Places to Start From

Hi! I’ve decided to start a blog to document my PhD study and generally share some things that I’m up to outside of academic research. It’s the end of my second full week of PhD study, maybe the first that I’ve spent doing more reading than administration, and I’m thinking a lot about what’s ahead.

For the next 3-4 years I’m researching methods for documenting and archiving UK-based DIY music subcultures in the Department of Information Studies at UCL, thanks to a studentship from the London Arts and Humanities Partnership. Because my research is about DIY culture and motivated by my own position as a participant in DIY music spaces, the politics of counter cultural knowledge production/sharing, skills sharing, mutual aid and co-production are really central to my research. I’m expecting to feel a lot of tensions as I navigate the next years – tensions between insider/outsider, academic/professional/diy cultural producer, institution/community and so on. I’m expecting points in time when I feel part of none of the spaces I occupy, where none of these positions feel right to me. I can anticipate these points, and I also need to strategise about how I support myself in these situations (which will probably be isolating).

I want to disseminate the outputs of this research widely, but I also want to publish as I go (formally and informally), especially to create a space where I can situate myself within my research and discuss it’s impact on me personally. The last few years I’ve been reflecting more and more about emotions and archives, whether cultural objects or archival labour through professional practice. As I move into archival research which will centre spaces that have nurtured and supported my own cultural practice, the intersection between my own subjectivity, relationships, spaces and research will be at the centre of my reflections for a while. I came across fieldwork and research zines through previous DIY academic research (Jones, 2016; Downes, Breeze and Griffin, 2013), which I’ll probably adopt as a method, but I’ve also set up this space so I can publish as I go.

These next few weeks I’m revisiting reading I first encountered on DIY music and cultures, and also revisiting my research proposal to adapt it to where I’m at now. At the point of writing my application I was interested predominantly in the relationship between institutions and subcultures, but unsurprisingly in the nine months I’ve spent waiting to start it’s shifted in focus a lot. Here’s a nice little map I did to re-design my research questions:

influences.jpeg

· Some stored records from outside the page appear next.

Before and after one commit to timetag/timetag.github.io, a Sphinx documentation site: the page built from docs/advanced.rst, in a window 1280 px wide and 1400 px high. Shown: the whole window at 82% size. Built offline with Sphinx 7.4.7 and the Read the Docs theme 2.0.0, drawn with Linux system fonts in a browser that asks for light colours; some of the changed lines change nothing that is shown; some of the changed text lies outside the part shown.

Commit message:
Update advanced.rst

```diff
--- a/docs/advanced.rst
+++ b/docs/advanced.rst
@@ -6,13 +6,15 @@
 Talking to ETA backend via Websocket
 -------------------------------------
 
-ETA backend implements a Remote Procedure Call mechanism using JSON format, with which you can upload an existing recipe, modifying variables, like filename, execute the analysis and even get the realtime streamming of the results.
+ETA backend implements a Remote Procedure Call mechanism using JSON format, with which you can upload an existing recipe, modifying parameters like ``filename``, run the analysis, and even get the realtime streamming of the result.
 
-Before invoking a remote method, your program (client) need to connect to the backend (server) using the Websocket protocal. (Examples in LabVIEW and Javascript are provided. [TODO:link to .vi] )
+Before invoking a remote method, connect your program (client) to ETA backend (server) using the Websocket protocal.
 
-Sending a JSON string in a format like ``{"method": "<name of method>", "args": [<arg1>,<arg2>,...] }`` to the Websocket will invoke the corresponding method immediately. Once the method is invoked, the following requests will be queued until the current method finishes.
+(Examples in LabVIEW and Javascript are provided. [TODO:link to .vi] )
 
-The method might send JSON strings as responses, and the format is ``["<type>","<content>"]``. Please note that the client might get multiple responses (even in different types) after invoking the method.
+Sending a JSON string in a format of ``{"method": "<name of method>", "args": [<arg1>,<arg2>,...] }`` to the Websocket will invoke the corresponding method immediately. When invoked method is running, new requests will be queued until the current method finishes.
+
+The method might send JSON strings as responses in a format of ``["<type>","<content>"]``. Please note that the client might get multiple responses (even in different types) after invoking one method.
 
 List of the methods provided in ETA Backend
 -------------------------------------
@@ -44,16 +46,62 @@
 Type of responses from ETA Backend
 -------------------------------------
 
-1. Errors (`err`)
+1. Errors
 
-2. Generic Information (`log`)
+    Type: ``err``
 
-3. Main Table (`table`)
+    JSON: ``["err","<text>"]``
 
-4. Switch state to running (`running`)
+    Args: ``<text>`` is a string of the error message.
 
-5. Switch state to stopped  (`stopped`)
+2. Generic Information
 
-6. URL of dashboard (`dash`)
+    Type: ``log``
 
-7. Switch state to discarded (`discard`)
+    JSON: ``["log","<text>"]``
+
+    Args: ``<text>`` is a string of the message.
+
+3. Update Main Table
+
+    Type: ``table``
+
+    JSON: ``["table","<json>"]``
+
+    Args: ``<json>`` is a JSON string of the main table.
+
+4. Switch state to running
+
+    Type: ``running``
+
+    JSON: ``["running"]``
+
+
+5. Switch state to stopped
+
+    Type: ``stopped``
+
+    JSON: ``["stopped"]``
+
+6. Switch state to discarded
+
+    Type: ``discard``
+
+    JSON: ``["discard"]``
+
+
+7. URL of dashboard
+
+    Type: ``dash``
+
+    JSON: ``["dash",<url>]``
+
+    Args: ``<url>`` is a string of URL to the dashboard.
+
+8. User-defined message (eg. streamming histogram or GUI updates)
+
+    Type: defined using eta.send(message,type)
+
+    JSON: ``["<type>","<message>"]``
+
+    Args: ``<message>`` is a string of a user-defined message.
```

At the point of writing this proposal I was an archivist in a museum concerned with sound and vision practices. My motivations for this project came from wanting to see more equitable and ethical relationships with subcultural producers, particularly in collecting practice. As I’ve moved out of that space, I find myself motivated differently – in a heritage practice which is led from and rooted in community spaces – particularly those in which I have a pre-existing profile. What I’m interested to start with is the methods of documentation that already exist in our spaces, some of which are politicised and some aren’t. I’m thinking about zines and podcasts and documentary text and photographic sources, fliers and programmes and signs. I’m interested to know what we already do, what micro-methods we employ to capture small parts of our cultures, and why we’re motivated to do this. What don’t we document, and why not? I want to know what archives of DIY spaces look like, both when they’re open and also after they’re gone. How do external factors affect our ability to document our cultures, and how do/could/should external heritage organisations interact with subcultures?

I want to write about how this research makes me feel on this blog a lot, because it does make me feel things and those feelings are central to what I’m doing too. Right now I feel anxious. I’m anxious because spaces I love are under constant threat of closure (DIY Space for London, 2018), and others are long gone (Garland, 2015). Digital platforms delete our content without warning too, we’re all reliant on these external factors that do not have our back. I’m anxious because austerity and precarity are taking a lot of things out of our control, maybe it even takes this research out of my control. This feels urgent, and that’s hard.

DIY Space for London, 2018. Update on our financial situation. Available at https://diyspaceforlondon.org/update-on-our-financial-situation/ (last accessed 12th October 2018)
Garland, E., 2015. Long Live Power Lunches, a Space for Everyone. Noisey. Available at https://noisey.vice.com/en_uk/article/rnva4z/long-live-power-lunches-a-space-for-everyone (last accessed 12th October 2018)
Downes, J., Breeze, M., Griffin, N., 2013. Researching DIY Cultures: Towards a Situated Ethical Practice for Activist-Academia. Graduate Journal of Social Science 10, 100–124.

Jones, Ellis (2016). “Autocomplet”. Self-published zine, Leeds.